Parents Deliver Letters to City Hall Echoing Message of New Q Poll and State Test Scores: NYC Families Want and Need High-Quality Charter Schools

Families Call on de Blasio Admin to Stop Barring Charter Expansion and Give All Public Schools Fair Access to Public Space

New York, NY – Public charter school parents gathered at City Hall Wednesday morning to deliver letters to Mayor de Blasio demanding that his administration stop blocking the expansion of high-quality public charter schools. This call to action came days after the release of New York State test scores showing NYC charter schools’ remarkable results — especially among black and Hispanic students — and one day after the release of a new Quinnipiac University Poll showing that city parents would rather send their children to public charter schools than traditional district schools.

Over the next two years, New York City’s leading charters plan to open 50 new schools that will educate some of the city’s most vulnerable students, serve families from every zip code, and get as many children as possible off of waitlists and into the classroom. Mayor de Blasio has refused to support the expansion of these innovative schools, despite the rising demand for seats at public charter schools and despite charter schools’ proven record of excellence. Instead, he has repeatedly blocked public charter schools from the public classroom facilities they deserve equal access to  — including the 150,000 seats currently open across the city.

The need for more high-quality charter schools was doubly underscored by the release last Friday of the 2016 New York State Grade 3-8 Math and English Language Arts Assessment results and by the release on Tuesday of a new Quinnipiac University Poll that focused in part on the New York City school system.

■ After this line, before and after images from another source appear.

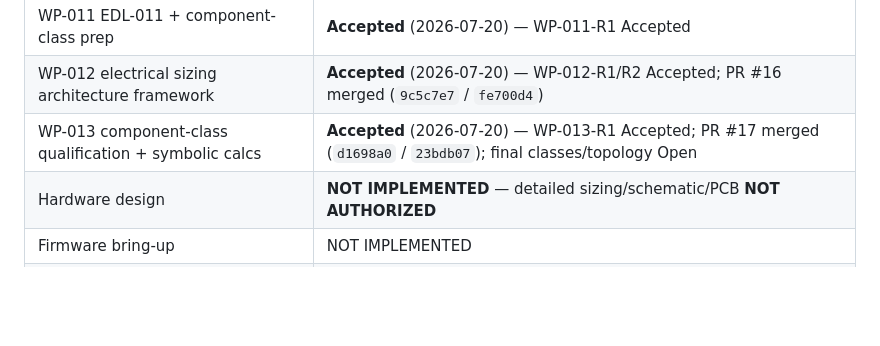
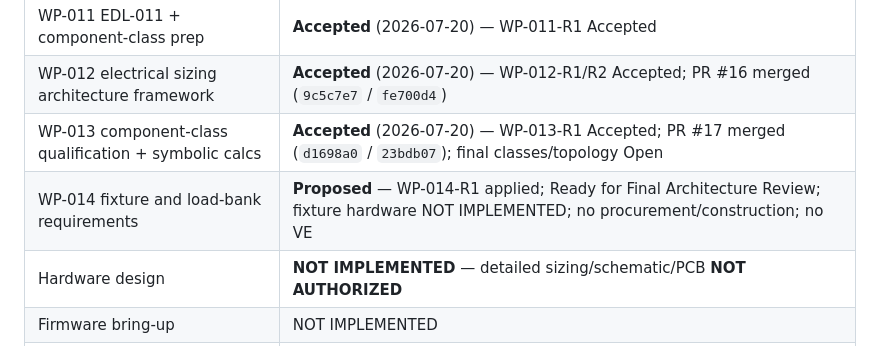
Before and after one commit to Gr1mSkull/Project-Drive-Core, a Markdown page: docs/DevKit/README.md, the part around the change. Rendered like a GitHub page; blank space fills up the shorter version.

Commit message:
WP-014-R1: restore WP-014 status row in DevKit README
Co-authored-by: Gr1mSkull <Gr1mSkull@users.noreply.github.com>

```diff
--- a/docs/DevKit/README.md
+++ b/docs/DevKit/README.md
@@ -132,6 +132,7 @@ Every DevKit gate evidence package shall record a **composite system baseline**
 | WP-011 EDL-011 + component-class prep | **Accepted** (2026-07-20) — WP-011-R1 Accepted |
 | WP-012 electrical sizing architecture framework | **Accepted** (2026-07-20) — WP-012-R1/R2 Accepted; PR #16 merged (`9c5c7e7` / `fe700d4`) |
 | WP-013 component-class qualification + symbolic calcs | **Accepted** (2026-07-20) — WP-013-R1 Accepted; PR #17 merged (`d1698a0` / `23bdb07`); final classes/topology Open |
+| WP-014 fixture and load-bank requirements | **Proposed** — WP-014-R1 applied; Ready for Final Architecture Review; fixture hardware NOT IMPLEMENTED; no procurement/construction; no VE |
 | Hardware design | **NOT IMPLEMENTED** — detailed sizing/schematic/PCB **NOT AUTHORIZED** |
 | Firmware bring-up | NOT IMPLEMENTED |
 | Physical verification | NOT VERIFIED |
```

This year’s state test results highlighted the especially life-changing impact that New York City’s public charter schools have on the black and Hispanic students who make up 92% of their student body. At 76% of city charters, students outpaced their district school peers in Math, and at 71% of charters students scored higher than district students in ELA. Overall, black and Hispanic students at NYC charter schools scored 73% higher on this year’s state exams than their district school counterparts.

Families across New York City see that charter schools are producing amazing results, and clearly understand the value of a charter education. In the Q Poll released on Tuesday, 51% of individuals surveyed said they would rather send their children to a public charter school than a traditional district school, and 45% believed that Mayor de Blasio should expand the number of charter schools in the five boroughs.

Standing on the steps of City Hall Wednesday morning, parents and advocates explained why public charters were the best choice for their families, and urged Mayor de Blasio to end his discriminatory policies on space.

“Over 44,000 children around New York City are waiting for the opportunity given to my daughter,” said Sharita Moore-Willis, a public charter school parent from the Bronx. “Other families must have the opportunity to choose better schools.”

“These letters are being carried by families who have witnessed the extraordinary impact of public charter schools in their neighborhoods, and are calling on Mayor de Blasio to seize an opportunity to erase the achievement gap simply by increasing the number of schools,” said Jeremiah Kittredge, CEO of Families for Excellent Schools. “The Mayor should listen to the majority of New Yorkers who want to see more charter schools and support their expansion.”

Families for Excellent Schools harnesses the power of families to advance policy and political changes that create and sustain excellent schools.

On Twitter at: @Fam4ExcSchools